• _Activity_: Each record that follows must be reproduced exactly.

Stored items:
##############################
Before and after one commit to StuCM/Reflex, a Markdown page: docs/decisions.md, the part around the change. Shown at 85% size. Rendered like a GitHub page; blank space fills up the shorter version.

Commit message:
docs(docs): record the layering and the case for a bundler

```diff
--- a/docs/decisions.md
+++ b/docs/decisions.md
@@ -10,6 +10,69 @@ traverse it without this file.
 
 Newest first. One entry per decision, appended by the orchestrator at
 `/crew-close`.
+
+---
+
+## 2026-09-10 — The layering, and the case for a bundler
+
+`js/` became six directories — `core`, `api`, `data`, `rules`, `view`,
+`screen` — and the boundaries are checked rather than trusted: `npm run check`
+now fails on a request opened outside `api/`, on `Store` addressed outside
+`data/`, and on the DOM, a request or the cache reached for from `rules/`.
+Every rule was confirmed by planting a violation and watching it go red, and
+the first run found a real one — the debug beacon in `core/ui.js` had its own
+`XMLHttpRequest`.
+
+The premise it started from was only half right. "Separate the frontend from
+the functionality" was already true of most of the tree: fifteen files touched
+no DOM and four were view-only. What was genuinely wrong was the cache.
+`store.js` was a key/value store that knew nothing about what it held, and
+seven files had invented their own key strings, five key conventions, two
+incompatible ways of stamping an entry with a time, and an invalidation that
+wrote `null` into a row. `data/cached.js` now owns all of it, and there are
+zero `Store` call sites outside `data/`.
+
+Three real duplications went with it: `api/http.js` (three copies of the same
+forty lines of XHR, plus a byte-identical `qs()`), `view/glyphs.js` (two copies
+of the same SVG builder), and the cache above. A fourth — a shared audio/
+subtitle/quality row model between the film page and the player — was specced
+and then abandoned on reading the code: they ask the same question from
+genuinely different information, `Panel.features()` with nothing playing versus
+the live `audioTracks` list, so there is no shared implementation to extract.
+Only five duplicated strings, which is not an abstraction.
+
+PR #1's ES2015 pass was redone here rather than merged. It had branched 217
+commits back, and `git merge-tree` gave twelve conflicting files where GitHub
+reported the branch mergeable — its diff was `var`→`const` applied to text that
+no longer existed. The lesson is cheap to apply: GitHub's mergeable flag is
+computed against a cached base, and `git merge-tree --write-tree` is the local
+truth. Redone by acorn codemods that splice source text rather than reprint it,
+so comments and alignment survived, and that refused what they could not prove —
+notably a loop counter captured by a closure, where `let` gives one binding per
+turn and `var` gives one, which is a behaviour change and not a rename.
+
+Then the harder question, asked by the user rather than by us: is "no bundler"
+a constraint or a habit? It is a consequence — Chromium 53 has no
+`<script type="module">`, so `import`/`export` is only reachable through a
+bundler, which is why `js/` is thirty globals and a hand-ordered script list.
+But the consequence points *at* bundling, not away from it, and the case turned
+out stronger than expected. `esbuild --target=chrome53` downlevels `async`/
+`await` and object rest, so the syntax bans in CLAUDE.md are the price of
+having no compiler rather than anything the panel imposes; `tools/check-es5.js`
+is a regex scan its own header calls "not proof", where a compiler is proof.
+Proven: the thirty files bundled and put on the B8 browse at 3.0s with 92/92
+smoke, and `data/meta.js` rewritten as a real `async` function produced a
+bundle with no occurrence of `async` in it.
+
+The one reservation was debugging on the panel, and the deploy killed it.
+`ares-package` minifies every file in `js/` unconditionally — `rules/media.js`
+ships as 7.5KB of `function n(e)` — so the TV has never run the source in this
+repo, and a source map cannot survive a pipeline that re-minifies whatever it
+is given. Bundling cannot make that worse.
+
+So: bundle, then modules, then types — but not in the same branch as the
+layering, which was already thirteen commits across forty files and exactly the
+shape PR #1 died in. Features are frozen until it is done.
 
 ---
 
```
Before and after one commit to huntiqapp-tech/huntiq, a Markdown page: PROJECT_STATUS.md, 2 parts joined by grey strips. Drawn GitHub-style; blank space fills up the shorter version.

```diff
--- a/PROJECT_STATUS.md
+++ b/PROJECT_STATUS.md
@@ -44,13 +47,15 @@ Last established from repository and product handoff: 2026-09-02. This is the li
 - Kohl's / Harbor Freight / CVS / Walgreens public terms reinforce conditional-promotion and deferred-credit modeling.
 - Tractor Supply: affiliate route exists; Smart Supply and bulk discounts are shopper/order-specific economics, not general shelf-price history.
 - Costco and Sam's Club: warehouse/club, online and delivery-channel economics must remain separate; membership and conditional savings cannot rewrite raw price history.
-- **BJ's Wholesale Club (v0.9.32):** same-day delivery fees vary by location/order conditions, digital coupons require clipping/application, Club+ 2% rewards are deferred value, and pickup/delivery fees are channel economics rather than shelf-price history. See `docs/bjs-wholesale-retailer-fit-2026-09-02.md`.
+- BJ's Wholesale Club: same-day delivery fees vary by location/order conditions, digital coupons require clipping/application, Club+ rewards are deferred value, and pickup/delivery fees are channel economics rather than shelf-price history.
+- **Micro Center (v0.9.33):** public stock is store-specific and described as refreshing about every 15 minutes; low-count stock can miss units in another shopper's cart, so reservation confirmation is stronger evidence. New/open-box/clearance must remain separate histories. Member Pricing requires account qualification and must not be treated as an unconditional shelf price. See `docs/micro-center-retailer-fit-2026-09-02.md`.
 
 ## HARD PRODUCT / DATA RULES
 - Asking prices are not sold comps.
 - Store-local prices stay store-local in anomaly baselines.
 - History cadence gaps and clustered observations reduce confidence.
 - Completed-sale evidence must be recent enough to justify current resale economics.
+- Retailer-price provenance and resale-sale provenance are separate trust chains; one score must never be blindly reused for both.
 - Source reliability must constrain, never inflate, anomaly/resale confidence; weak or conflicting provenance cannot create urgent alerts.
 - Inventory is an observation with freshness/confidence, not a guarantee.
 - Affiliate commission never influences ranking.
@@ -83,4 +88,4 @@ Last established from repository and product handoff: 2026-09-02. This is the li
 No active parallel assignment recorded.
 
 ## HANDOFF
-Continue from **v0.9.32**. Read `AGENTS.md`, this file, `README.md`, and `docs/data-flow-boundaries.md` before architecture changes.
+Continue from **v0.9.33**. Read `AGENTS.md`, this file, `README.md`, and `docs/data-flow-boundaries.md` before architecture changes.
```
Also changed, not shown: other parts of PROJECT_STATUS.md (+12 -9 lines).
##############################
• _Answer box_:
Before and after one commit to StuCM/Reflex, a Markdown page: docs/decisions.md, the part around the change. Shown at 85% size. Rendered like a GitHub page; blank space fills up the shorter version.

Commit message:
docs(docs): record the layering and the case for a bundler

```diff
--- a/docs/decisions.md
+++ b/docs/decisions.md
@@ -10,6 +10,69 @@ traverse it without this file.
 
 Newest first. One entry per decision, appended by the orchestrator at
 `/crew-close`.
+
+---
+
+## 2026-09-10 — The layering, and the case for a bundler
+
+`js/` became six directories — `core`, `api`, `data`, `rules`, `view`,
+`screen` — and the boundaries are checked rather than trusted: `npm run check`
+now fails on a request opened outside `api/`, on `Store` addressed outside
+`data/`, and on the DOM, a request or the cache reached for from `rules/`.
+Every rule was confirmed by planting a violation and watching it go red, and
+the first run found a real one — the debug beacon in `core/ui.js` had its own
+`XMLHttpRequest`.
+
+The premise it started from was only half right. "Separate the frontend from
+the functionality" was already true of most of the tree: fifteen files touched
+no DOM and four were view-only. What was genuinely wrong was the cache.
+`store.js` was a key/value store that knew nothing about what it held, and
+seven files had invented their own key strings, five key conventions, two
+incompatible ways of stamping an entry with a time, and an invalidation that
+wrote `null` into a row. `data/cached.js` now owns all of it, and there are
+zero `Store` call sites outside `data/`.
+
+Three real duplications went with it: `api/http.js` (three copies of the same
+forty lines of XHR, plus a byte-identical `qs()`), `view/glyphs.js` (two copies
+of the same SVG builder), and the cache above. A fourth — a shared audio/
+subtitle/quality row model between the film page and the player — was specced
+and then abandoned on reading the code: they ask the same question from
+genuinely different information, `Panel.features()` with nothing playing versus
+the live `audioTracks` list, so there is no shared implementation to extract.
+Only five duplicated strings, which is not an abstraction.
+
+PR #1's ES2015 pass was redone here rather than merged. It had branched 217
+commits back, and `git merge-tree` gave twelve conflicting files where GitHub
+reported the branch mergeable — its diff was `var`→`const` applied to text that
+no longer existed. The lesson is cheap to apply: GitHub's mergeable flag is
+computed against a cached base, and `git merge-tree --write-tree` is the local
+truth. Redone by acorn codemods that splice source text rather than reprint it,
+so comments and alignment survived, and that refused what they could not prove —
+notably a loop counter captured by a closure, where `let` gives one binding per
+turn and `var` gives one, which is a behaviour change and not a rename.
+
+Then the harder question, asked by the user rather than by us: is "no bundler"
+a constraint or a habit? It is a consequence — Chromium 53 has no
+`<script type="module">`, so `import`/`export` is only reachable through a
+bundler, which is why `js/` is thirty globals and a hand-ordered script list.
+But the consequence points *at* bundling, not away from it, and the case turned
+out stronger than expected. `esbuild --target=chrome53` downlevels `async`/
+`await` and object rest, so the syntax bans in CLAUDE.md are the price of
+having no compiler rather than anything the panel imposes; `tools/check-es5.js`
+is a regex scan its own header calls "not proof", where a compiler is proof.
+Proven: the thirty files bundled and put on the B8 browse at 3.0s with 92/92
+smoke, and `data/meta.js` rewritten as a real `async` function produced a
+bundle with no occurrence of `async` in it.
+
+The one reservation was debugging on the panel, and the deploy killed it.
+`ares-package` minifies every file in `js/` unconditionally — `rules/media.js`
+ships as 7.5KB of `function n(e)` — so the TV has never run the source in this
+repo, and a source map cannot survive a pipeline that re-minifies whatever it
+is given. Bundling cannot make that worse.
+
+So: bundle, then modules, then types — but not in the same branch as the
+layering, which was already thirteen commits across forty files and exactly the
+shape PR #1 died in. Features are frozen until it is done.
 
 ---
 
```
Before and after one commit to huntiqapp-tech/huntiq, a Markdown page: PROJECT_STATUS.md, 2 parts joined by grey strips. Drawn GitHub-style; blank space fills up the shorter version.

```diff
--- a/PROJECT_STATUS.md
+++ b/PROJECT_STATUS.md
@@ -44,13 +47,15 @@ Last established from repository and product handoff: 2026-09-02. This is the li
 - Kohl's / Harbor Freight / CVS / Walgreens public terms reinforce conditional-promotion and deferred-credit modeling.
 - Tractor Supply: affiliate route exists; Smart Supply and bulk discounts are shopper/order-specific economics, not general shelf-price history.
 - Costco and Sam's Club: warehouse/club, online and delivery-channel economics must remain separate; membership and conditional savings cannot rewrite raw price history.
-- **BJ's Wholesale Club (v0.9.32):** same-day delivery fees vary by location/order conditions, digital coupons require clipping/application, Club+ 2% rewards are deferred value, and pickup/delivery fees are channel economics rather than shelf-price history. See `docs/bjs-wholesale-retailer-fit-2026-09-02.md`.
+- BJ's Wholesale Club: same-day delivery fees vary by location/order conditions, digital coupons require clipping/application, Club+ rewards are deferred value, and pickup/delivery fees are channel economics rather than shelf-price history.
+- **Micro Center (v0.9.33):** public stock is store-specific and described as refreshing about every 15 minutes; low-count stock can miss units in another shopper's cart, so reservation confirmation is stronger evidence. New/open-box/clearance must remain separate histories. Member Pricing requires account qualification and must not be treated as an unconditional shelf price. See `docs/micro-center-retailer-fit-2026-09-02.md`.
 
 ## HARD PRODUCT / DATA RULES
 - Asking prices are not sold comps.
 - Store-local prices stay store-local in anomaly baselines.
 - History cadence gaps and clustered observations reduce confidence.
 - Completed-sale evidence must be recent enough to justify current resale economics.
+- Retailer-price provenance and resale-sale provenance are separate trust chains; one score must never be blindly reused for both.
 - Source reliability must constrain, never inflate, anomaly/resale confidence; weak or conflicting provenance cannot create urgent alerts.
 - Inventory is an observation with freshness/confidence, not a guarantee.
 - Affiliate commission never influences ranking.
@@ -83,4 +88,4 @@ Last established from repository and product handoff: 2026-09-02. This is the li
 No active parallel assignment recorded.
 
 ## HANDOFF
-Continue from **v0.9.32**. Read `AGENTS.md`, this file, `README.md`, and `docs/data-flow-boundaries.md` before architecture changes.
+Continue from **v0.9.33**. Read `AGENTS.md`, this file, `README.md`, and `docs/data-flow-boundaries.md` before architecture changes.
```
Also changed, not shown: other parts of PROJECT_STATUS.md (+12 -9 lines).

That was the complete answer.